### WORK ORDER
Filter the records, keeping every line that has the string "files".

*** SOURCE DATA Section Begins ***

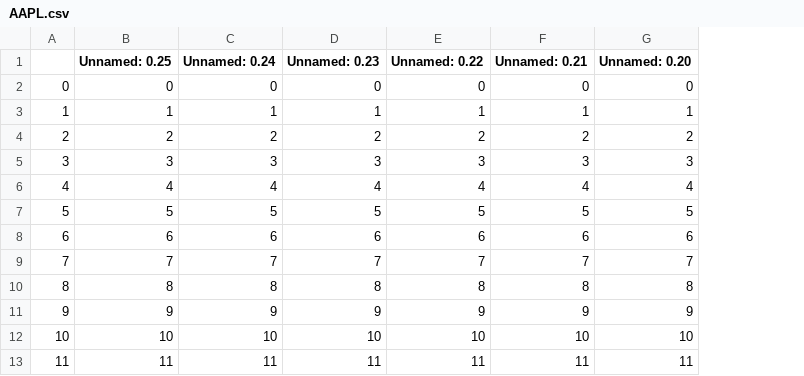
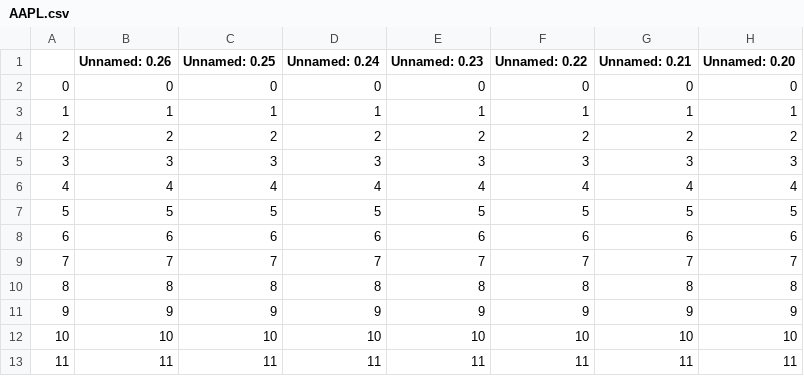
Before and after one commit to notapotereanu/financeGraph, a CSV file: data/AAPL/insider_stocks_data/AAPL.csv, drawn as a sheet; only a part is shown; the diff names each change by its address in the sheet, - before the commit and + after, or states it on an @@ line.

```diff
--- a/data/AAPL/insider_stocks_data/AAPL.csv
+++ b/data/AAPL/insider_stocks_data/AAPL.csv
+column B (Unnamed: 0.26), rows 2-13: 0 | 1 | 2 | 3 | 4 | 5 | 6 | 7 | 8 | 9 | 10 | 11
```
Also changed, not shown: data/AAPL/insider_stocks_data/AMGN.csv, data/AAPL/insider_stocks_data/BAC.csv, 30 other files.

*** SOURCE DATA Section Ends ***
*** SOURCE DATA Section Begins ***

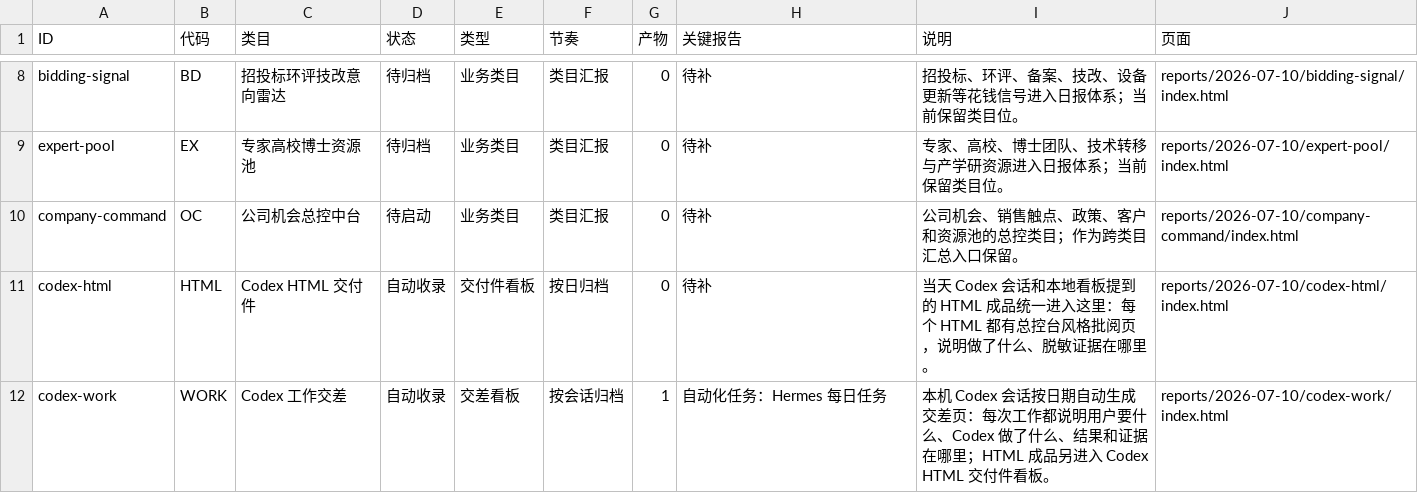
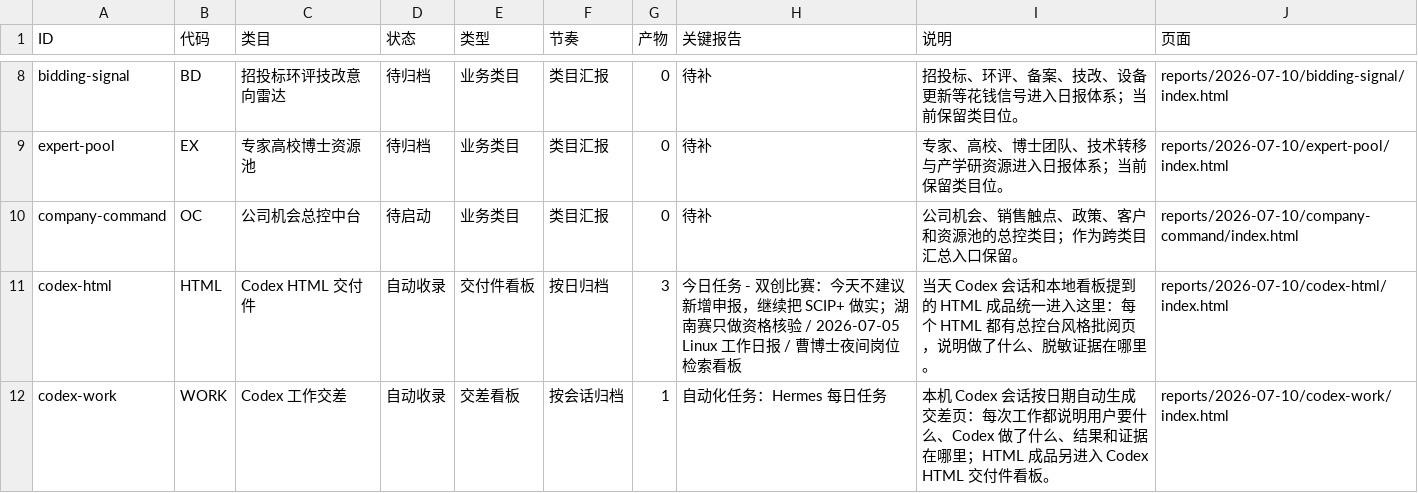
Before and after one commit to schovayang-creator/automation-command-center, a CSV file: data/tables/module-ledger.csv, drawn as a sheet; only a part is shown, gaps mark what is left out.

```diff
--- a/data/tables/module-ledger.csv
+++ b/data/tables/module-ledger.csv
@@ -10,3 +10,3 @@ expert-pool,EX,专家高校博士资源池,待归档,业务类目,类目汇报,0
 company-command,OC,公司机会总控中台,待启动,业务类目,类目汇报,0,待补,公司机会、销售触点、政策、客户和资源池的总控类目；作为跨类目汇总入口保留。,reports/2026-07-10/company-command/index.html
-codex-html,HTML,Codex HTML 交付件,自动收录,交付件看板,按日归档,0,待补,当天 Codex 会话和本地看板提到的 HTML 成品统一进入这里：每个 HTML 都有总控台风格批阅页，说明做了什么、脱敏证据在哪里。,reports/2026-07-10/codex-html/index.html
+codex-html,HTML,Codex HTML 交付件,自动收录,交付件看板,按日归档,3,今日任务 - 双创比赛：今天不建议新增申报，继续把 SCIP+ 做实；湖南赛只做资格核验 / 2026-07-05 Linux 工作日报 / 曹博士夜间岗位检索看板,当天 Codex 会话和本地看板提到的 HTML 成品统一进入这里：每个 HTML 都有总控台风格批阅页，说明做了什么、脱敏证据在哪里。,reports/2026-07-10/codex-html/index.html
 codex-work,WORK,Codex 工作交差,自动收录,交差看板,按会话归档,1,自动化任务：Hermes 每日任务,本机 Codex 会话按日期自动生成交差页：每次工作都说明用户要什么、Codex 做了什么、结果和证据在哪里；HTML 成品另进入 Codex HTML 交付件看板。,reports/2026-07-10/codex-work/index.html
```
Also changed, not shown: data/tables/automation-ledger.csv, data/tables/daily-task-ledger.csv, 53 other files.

*** SOURCE DATA Section Ends ***

### RESULT OF THIS EXERCISE
Also changed, not shown: data/AAPL/insider_stocks_data/AMGN.csv, data/AAPL/insider_stocks_data/BAC.csv, 30 other files.
Also changed, not shown: data/tables/automation-ledger.csv, data/tables/daily-task-ledger.csv, 53 other files.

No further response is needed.